A scopey horse is one that can jump high and wide–the scopier the horse, the higher and wider it can jump. I could see a horse that easily clears 4′ and say its scopey. I can also see a horse that positively scrambles to make it over 4’6″ and that horse would not be scopey.
Now, this is a cute little horse making a nice effort over this fence. Clearly, his knees are miles better, with fairly level forearms. however, he’s lazy and careless with his lower legs. Instead of snapping them up, he’s just letting them hang down, dangerously close to the back rail. There’s no doubt he’s a handy little jumper, but he needs to clean up those legs before he can get a clear round.
There’s only one instance in which I’ll excuse loose lower limbs, and that’s when the horse clearly has enough jump to clear the top rail, as in the picture above. This horse (which happens to be mine, but with a previous rider) is in no danger of rapping the pole. There’s a good eight inches of air between his hooves and the pole. He does have loose lower legs though, which could get him in trouble in a tight combination. His scope (which he has an abundance of) allows him to have messy legs, because he compensates for it by his sheer power and by giving the jump plenty of room.
The above picture also serves as an example of the two extremes-the round as a ball jumper and the flat as a pancake jumper. The bay is quite round from tail to poll, with his nose reaching just past his knees. This allows the horse to round over the jump, which means they can get a deeper distance, whereas the flat jumper often has to take off from a longer spot and power across the jump. A tight bascule is wonderful in tight combonations, but these horse often spend too much time in the air, which can be a disadvantage in a tight jump-off.

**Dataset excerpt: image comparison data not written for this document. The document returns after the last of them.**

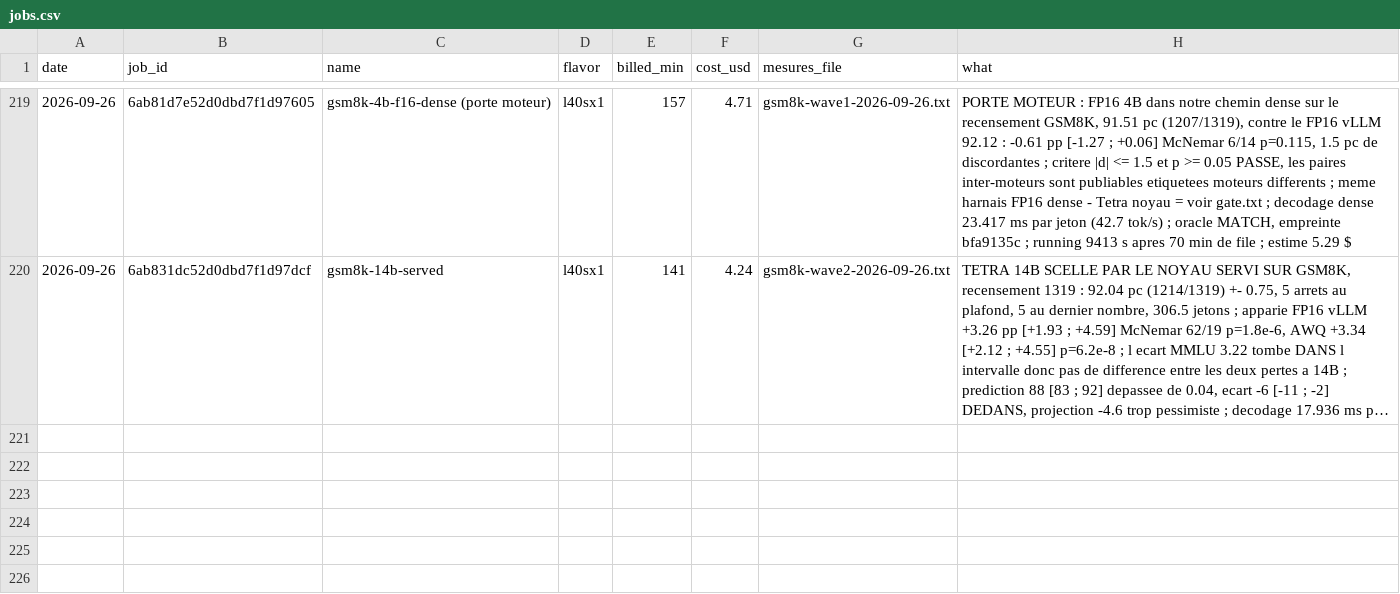
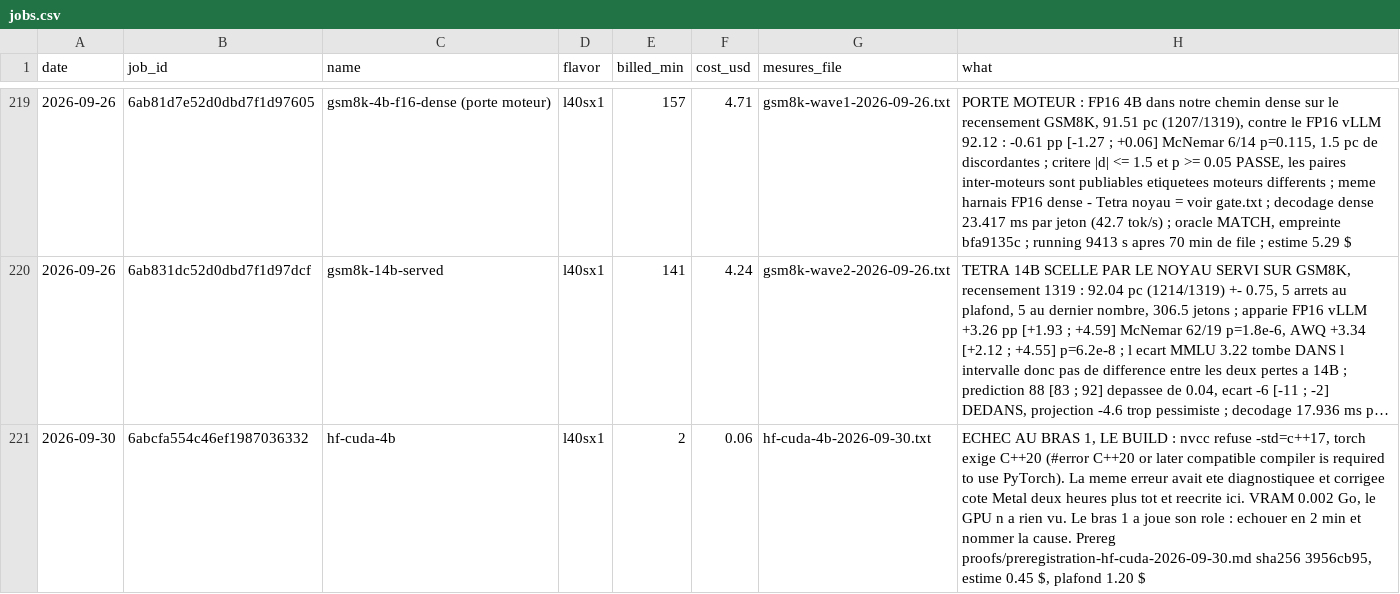
Before and after one commit to pjmalandrino/llvq, a CSV file: docs/data/jobs.csv, drawn as a sheet; only a part is shown, gaps mark what is left out; long unchanged cells end in …; the diff names each change by its address in the sheet, - before the commit and + after, or states it on an @@ line.

```diff
--- a/docs/data/jobs.csv
+++ b/docs/data/jobs.csv
+row 221: 2026-09-30 | 6abcfa554c46ef1987036332 | hf-cuda-4b | l40sx1 | 2 | 0.06 | hf-cuda-4b-2026-09-30.txt | ECHEC AU BRAS 1, LE BUILD : nvcc refuse -std=c++17, torch exige C++20 (#error C++20 or later compatible compiler is required to use PyTorch). La meme erreur avait ete diagnostiquee et corrigee cote Metal deux heures plus tot et reecrite ici. VRAM 0.002 Go, le GPU n a rien vu. Le bras 1 a joue son role : echouer en 2 min et nommer la cause. Prereg proofs/preregistration-hf-cuda-2026-09-30.md sha256 3956cb95, estime 0.45 $, plafond 1.20 $
```
Also changed, not shown: 2 other files.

The last example is quite obviously different from the round bay. He’s flat, even concave from his tail to his withers, and his head and neck are raised instead of reaching down. Still, he’s easily clearing this oxer. The flatter jumping style seems more effective over spreads, where a horse has to reach across and flatten out. It would take a much bigger effort if a horse was tight and round over a really wide spread than if he could flatten like the one above. Over a tall vertical, though, a flat horse would need to get a longer distance, while a round horse could gallop right to the base, round over, and move on.